• [WHAT YOU WILL DO]:
Every line containing the string "Accedi" is to be copied from the records.
#### DATASET RECORDS ####
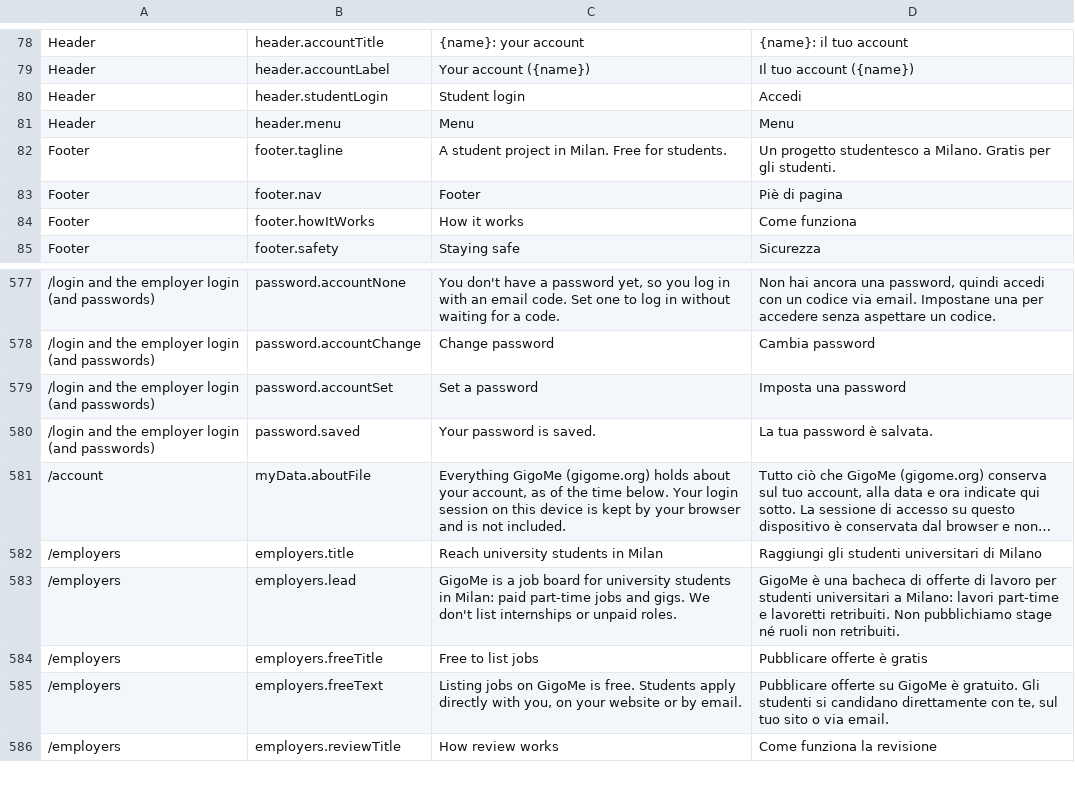
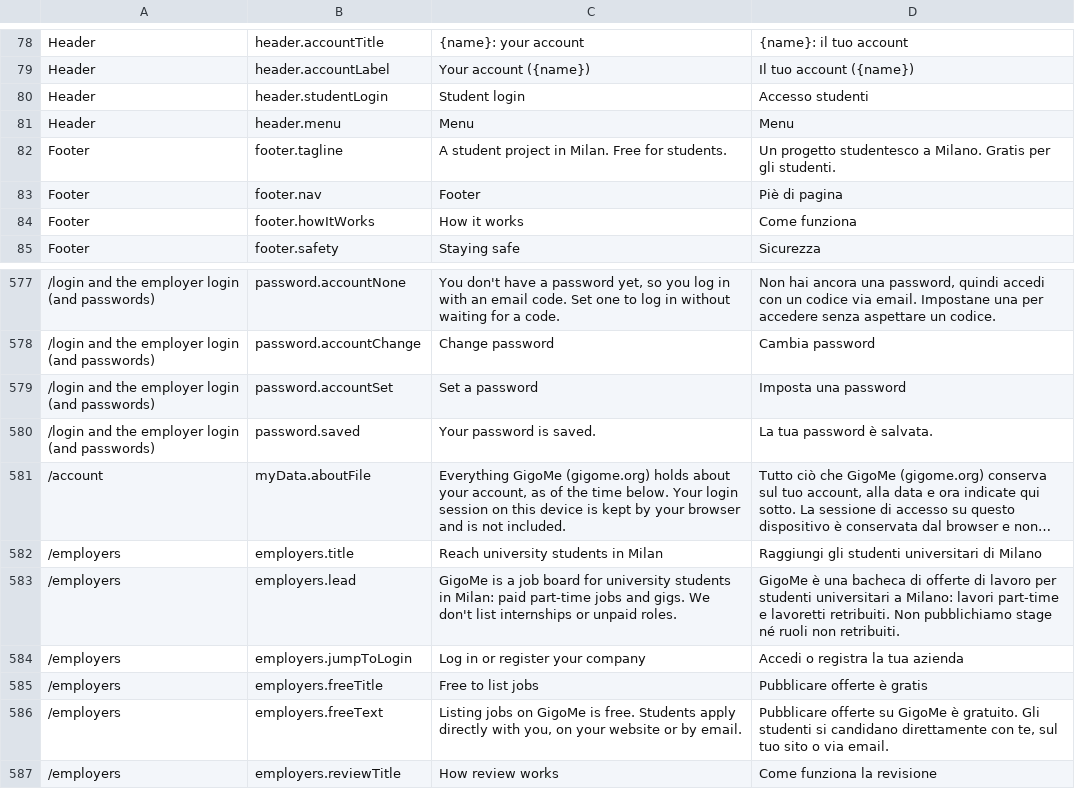
Before and after one commit to GigoMe-Venture-Studio/GigoMe, a CSV file: docs/i18n/review-it.csv, drawn as a sheet; only a part is shown, gaps mark what is left out; long unchanged cells end in …; the diff names each change by its address in the sheet, - before the commit and + after, or states it on an @@ line.

```diff
--- a/docs/i18n/review-it.csv
+++ b/docs/i18n/review-it.csv
-D80: Accedi
+D80: Accesso studenti
+row 584: /employers | employers.jumpToLogin | Log in or register your company | Accedi o registra la tua azienda
```
Also changed, not shown: 8 other files.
####
• [EXPECTED OUTPUT]:
-D80: Accedi
+row 584: /employers | employers.jumpToLogin | Log in or register your company | Accedi o registra la tua azienda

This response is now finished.